• **ACTIVITY**:
Print the data below again in full, exactly as it stands, with no images.

• **SUPPLIED INFORMATION**:

========================================

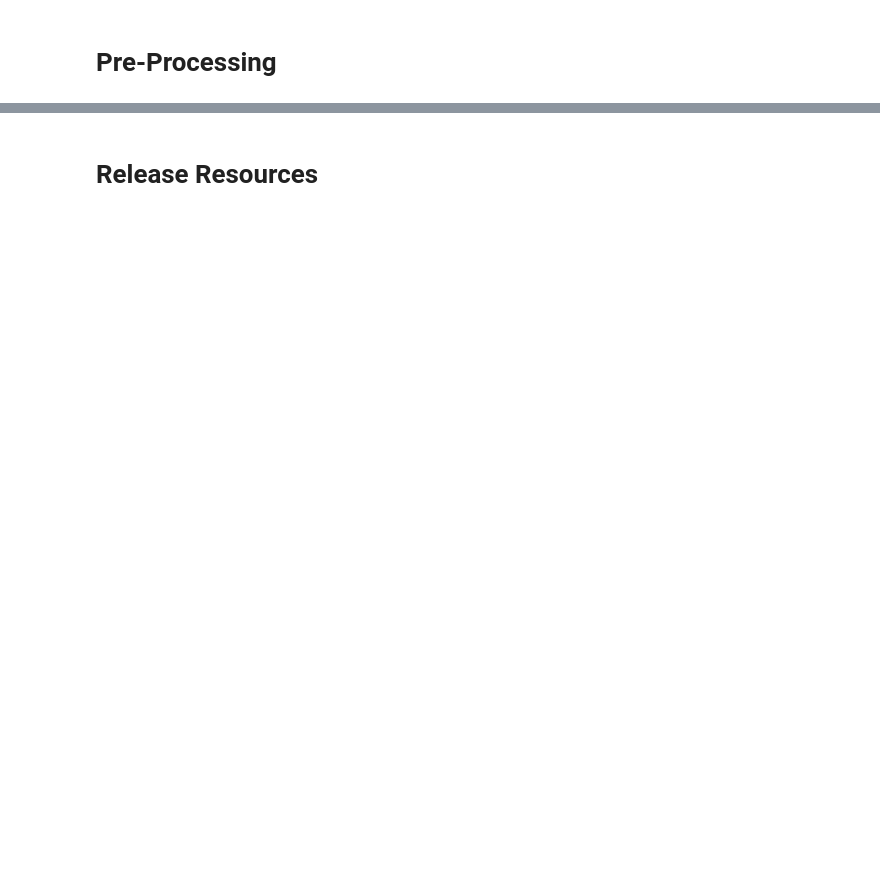
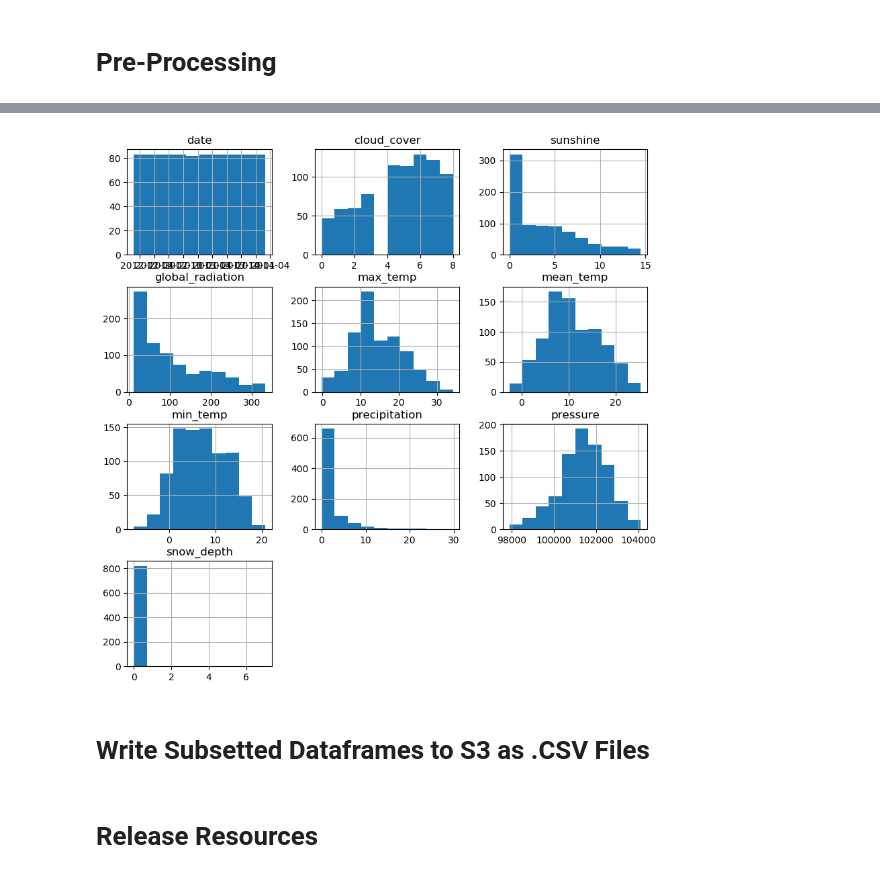
Before and after one commit to nlee98/ADS-508-AWS-Cloud-Computing, a Jupyter notebook: ADS-508_Final_Notebook.ipynb, the cells around one changed output, grey strips where cells are left out. Saved outputs shown, nothing was run; the diff lists cells and outputs as text; code cells hidden in the pictures; blank space fills up the shorter version.

```diff
--- a/ADS-508_Final_Notebook.ipynb
+++ b/ADS-508_Final_Notebook.ipynb
@@ -395,0 +408,4 @@ The energy dataset ranges from November 23, 2011 to Februrary 28, 2014. All The
+# %%
+weather_data_df["date"] = pd.to_datetime(weather_data_df["date"], format = "%Y%m%d")
+date_rows = (weather_data_df["date"] >= date1) & (weather_data_df["date"] <= date2)
+weather_data_subset = weather_data_df.loc[date_rows]
@@ -395,0 +428,7 @@ The energy dataset ranges from November 23, 2011 to Februrary 28, 2014. All The
+# %%
+weather_data_subset.hist(figsize = (10,10))
+plt.show()
+# %% [output]
+[figure, added]
+# %% [markdown]
+# Write Subsetted Dataframes to S3 as .CSV Files
```
Also changed, not shown: parts of 15 cells of this notebook.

========================================

• **SOLUTION FOR THIS TASK**:
Before and after one commit to nlee98/ADS-508-AWS-Cloud-Computing, a Jupyter notebook: ADS-508_Final_Notebook.ipynb, the cells around one changed output, grey strips where cells are left out. Saved outputs shown, nothing was run; the diff lists cells and outputs as text; code cells hidden in the pictures; blank space fills up the shorter version.

```diff
--- a/ADS-508_Final_Notebook.ipynb
+++ b/ADS-508_Final_Notebook.ipynb
@@ -395,0 +408,4 @@ The energy dataset ranges from November 23, 2011 to Februrary 28, 2014. All The
+# %%
+weather_data_df["date"] = pd.to_datetime(weather_data_df["date"], format = "%Y%m%d")
+date_rows = (weather_data_df["date"] >= date1) & (weather_data_df["date"] <= date2)
+weather_data_subset = weather_data_df.loc[date_rows]
@@ -395,0 +428,7 @@ The energy dataset ranges from November 23, 2011 to Februrary 28, 2014. All The
+# %%
+weather_data_subset.hist(figsize = (10,10))
+plt.show()
+# %% [output]
+[figure, added]
+# %% [markdown]
+# Write Subsetted Dataframes to S3 as .CSV Files
```
Also changed, not shown: parts of 15 cells of this notebook.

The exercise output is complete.